DO ROBOTIC SURGERIES OUTWEIGH THE COST?
By: Charles Lee
At what cost should robotic technology become fully utilized if its yield is just as similar, if not pricier than minimally invasive surgeries? According to a new finding, robotic surgery for hysterectomies not only costs one-third more than open surgery and the laparoscopic technique, but also provides minimal advantages, the Journal of the American Medical Association reports. This reflects what we believe after reviewing many cases for our clients, and with those cases our firm has filed.
Robotic technologies are hoping to be a fresh way for both doctors and patients to experience the common surgery where since the year 2000, over a thousand U.S. hospitals have invested in Intuitive Surgical Inc.'s robots. Each robot, also known as, da Vinci Surgical Systems, can range from $1.5 million-to-$2.2 million where its capabilities go beyond hysterectomies, in the fields of prostate, gallbladder, cardiovascular, and gynecological surgeries. One major issue we are investigating in litigation is to what degree physicians are properly trained in the more complicated surgeries and what unique risks are posed over traditional surgical methods.
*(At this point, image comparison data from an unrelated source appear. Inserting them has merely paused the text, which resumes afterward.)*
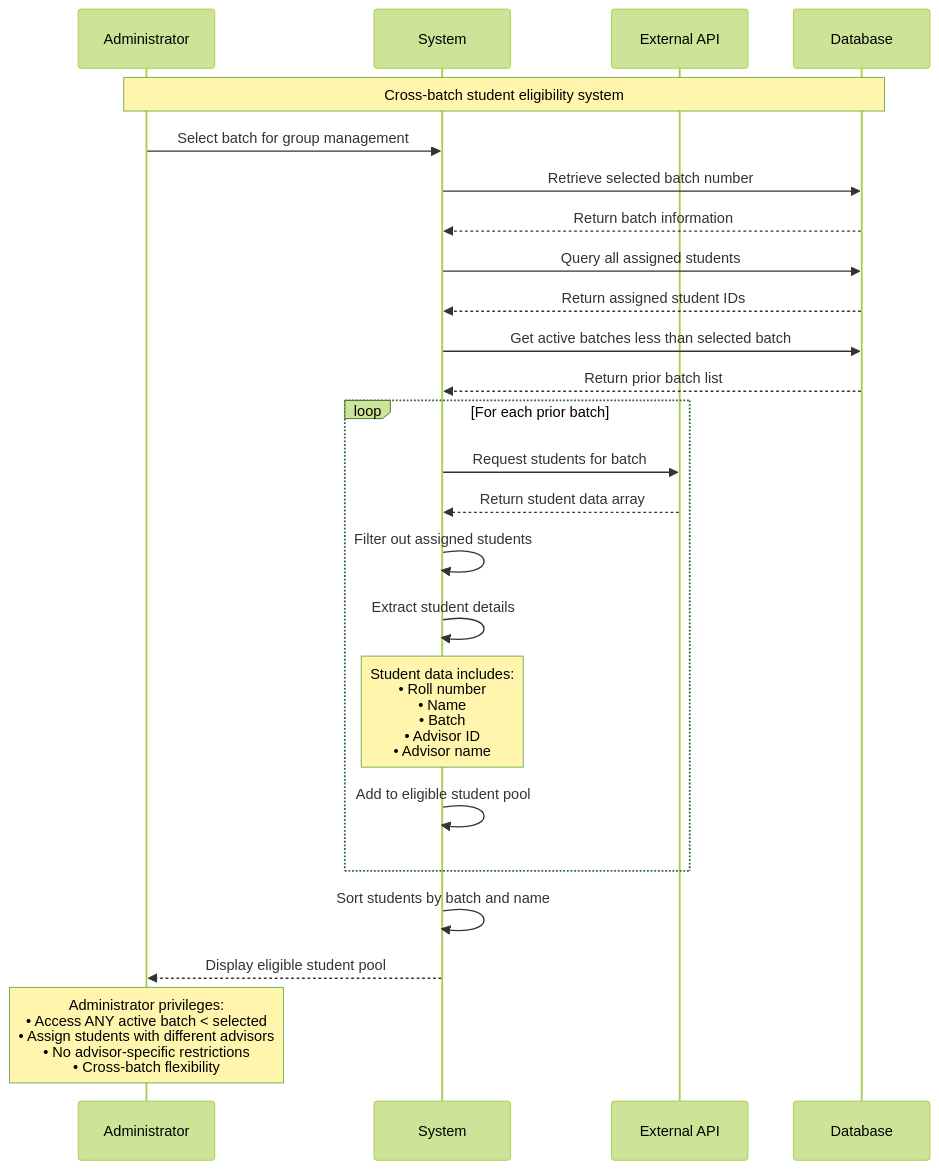
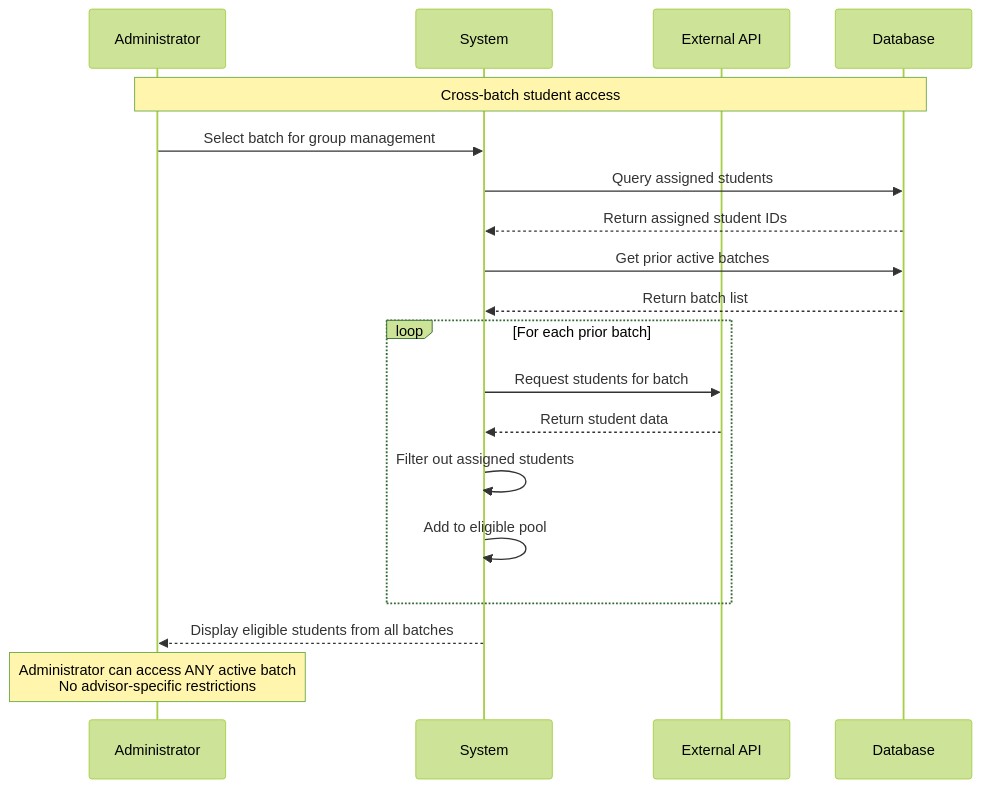
Before and after one commit to abdullah2323442/thesisrepo-backup: diagram 28 of 37 in sequence-academic.md, drawn with Mermaid (forest theme). The commit also changed other lines of this file, not shown here.

Commit message:
update sequence academic md

````diff
--- a/sequence-academic.md
+++ b/sequence-academic.md
@@ -915,35 +915,27 @@
 ```mermaid
 sequenceDiagram
     participant Administrator
     participant System
     participant External API
     participant Database
 
-    Note over Administrator,Database: Cross-batch student eligibility system
+    Note over Administrator,Database: Cross-batch student access
     
     Administrator->>System: Select batch for group management
-    System->>Database: Retrieve selected batch number
-    Database-->>System: Return batch information
-    
-    System->>Database: Query all assigned students
+    System->>Database: Query assigned students
     Database-->>System: Return assigned student IDs
     
-    System->>Database: Get active batches less than selected batch
-    Database-->>System: Return prior batch list
+    System->>Database: Get prior active batches
+    Database-->>System: Return batch list
     
     loop For each prior batch
         System->>External API: Request students for batch
-        External API-->>System: Return student data array
-        
+        External API-->>System: Return student data
         System->>System: Filter out assigned students
-        System->>System: Extract student details
-        Note over System: Student data includes:<br/>• Roll number<br/>• Name<br/>• Batch<br/>• Advisor ID<br/>• Advisor name
-        
-        System->>System: Add to eligible student pool
+        System->>System: Add to eligible pool
     end
     
-    System->>System: Sort students by batch and name
-    System-->>Administrator: Display eligible student pool
+    System-->>Administrator: Display eligible students from all batches
     
-    Note over Administrator: Administrator privileges:<br/>• Access ANY active batch < selected<br/>• Assign students with different advisors<br/>• No advisor-specific restrictions<br/>• Cross-batch flexibility
+    Note over Administrator: Administrator can access ANY active batch<br/>No advisor-specific restrictions
 ```
````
While robotic surgery is promoted as less invasive and uses video cameras, critics argue that traditional surgeries can be done as "minimally invasive." Also, conventional laparoscopic surgeries use video cameras, unique tools simply with the human hand, all at a lesser cost. Advocates of robotic surgery on the other hand, say the technology offers fewer scarring, pain, blood loss, complications, all on a lesser degree. With proposed faster recoveries and shorter hospital stays, the study's lead author, associate professor of women's health at Columbia University, Jason Wright, released the following statement: "There are so many options for hysterectomies now that patients should discuss the pros and cons of all of them with their doctors."
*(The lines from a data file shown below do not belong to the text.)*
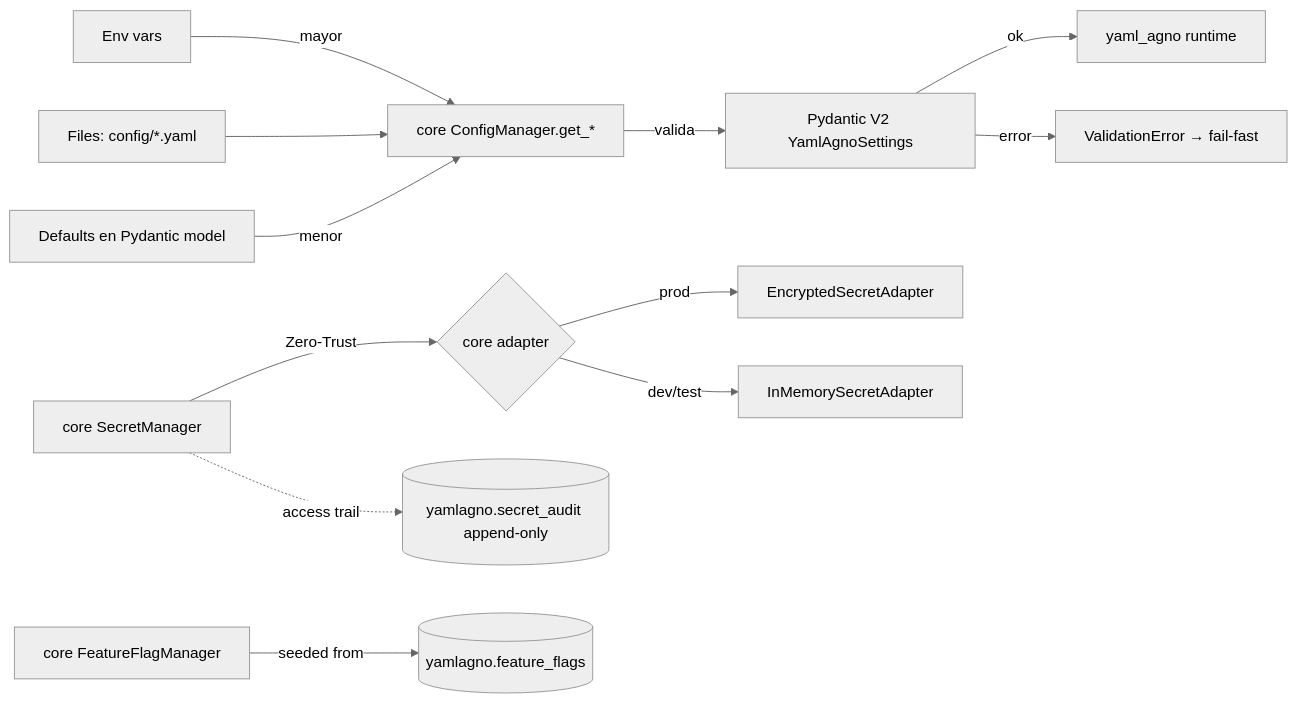
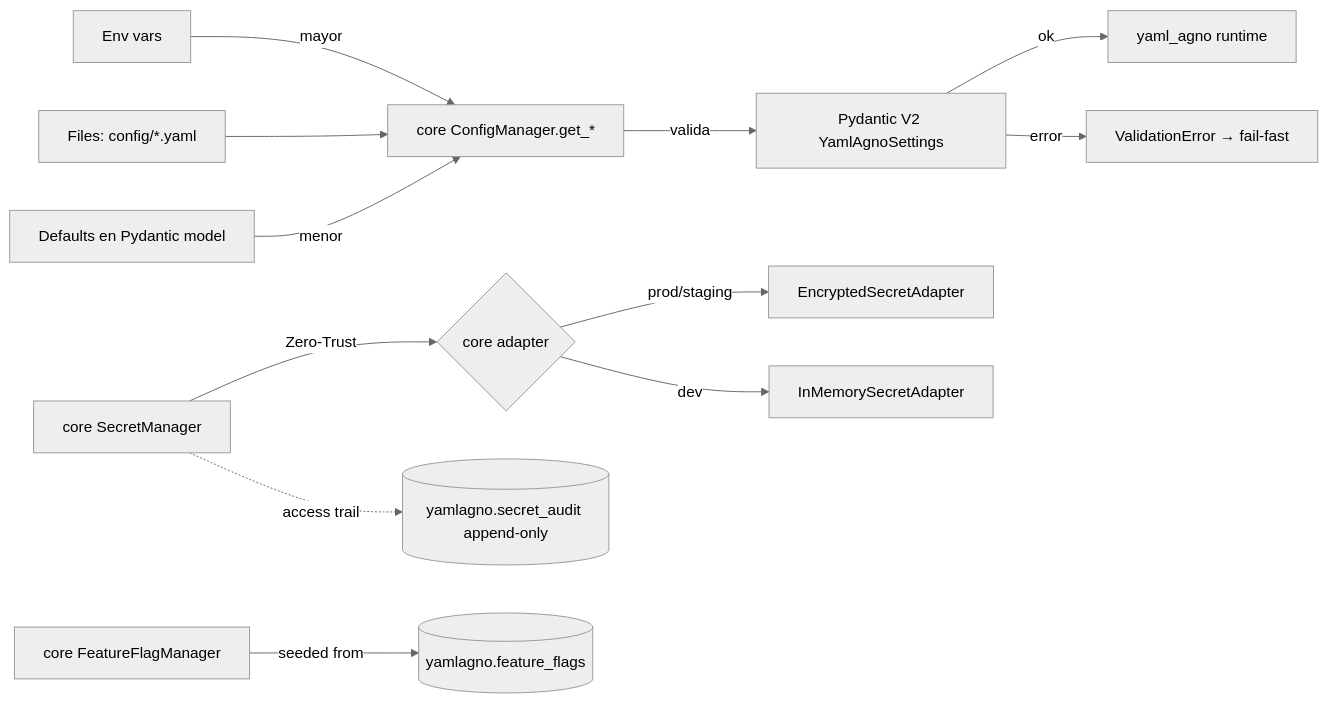
One commit to CENFARG/yaml-agno changed the diagram in specs/SPEC_23_CONFIG_AND_SECRETS.md. Above: the diagram before and after it, drawn with Mermaid (neutral theme). The commit also changed other lines of this file, not shown here.

Commit message:
spec(23): deep review — fix ConfigManager/SecretManager/FeatureFlagManager adapter ctors and param names vs core-cenf real source

````diff
--- a/specs/SPEC_23_CONFIG_AND_SECRETS.md
+++ b/specs/SPEC_23_CONFIG_AND_SECRETS.md
@@ -55,17 +55,17 @@
 ```mermaid
 flowchart LR
   ENV[Env vars] -->|mayor| CM[core ConfigManager.get_*]
   FILES[Files: config/*.yaml] --> CM
   DEFAULTS[Defaults en Pydantic model] -->|menor| CM
 
   CM -->|valida| PYD[Pydantic V2 YamlAgnoSettings]
   PYD -->|ok| APP[yaml_agno runtime]
   PYD -->|error| RAISE[ValidationError → fail-fast]
 
   SM[core SecretManager] -->|Zero-Trust| ADP{core adapter}
-  ADP -->|prod| ENC[EncryptedSecretAdapter]
-  ADP -->|dev/test| MEM[InMemorySecretAdapter]
+  ADP -->|prod/staging| ENC[EncryptedSecretAdapter]
+  ADP -->|dev| MEM[InMemorySecretAdapter]
 
   FF[core FeatureFlagManager] -->|seeded from| FFLAG[(yamlagno.feature_flags)]
   SM -.access trail.-> AUD[(yamlagno.secret_audit append-only)]
 ```
````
Based on the records of 264,758 women of non-cancerous conditions who had hysterectomies, usage of robotic surgery rose nearly 5% of those studied and numbers of 20% appeared when in discussion with hospitals who already offered robotic surgery. The average cost to the hospital for the robotic hysterectomy was $8,868 in comparison to $6,679 for a laparoscopic procedure and $6,651 for the open surgery.
According to Intuitive Surgical Inc., robotic surgery is faster, easier to learn than customary procedures, in which more surgeons can offer it, and allows better access in complex cases such as when a patient is "morbidly obese or her uterus is large." Due to the robot's "wrists," Dr. Curet, chief medical advisor for Intuitive Surgical Inc., has championed the precision and versatility of robots during surgery.
However, experts have not been able to justify the costs of the new technology. "We've got two options that give you the same outcome," says Joel Weissman, editorial co-author and health policy expert. "One costs a lot more." While robots are indeed advancing the skillsets and capabilities of the modern doctor, Marty Makary, a surgeon and patient safety researcher at Johns Hopkins Hospital, Baltimore, said, "We can't just adopt new technology because it's cooler to use. It has to have established benefits for patients."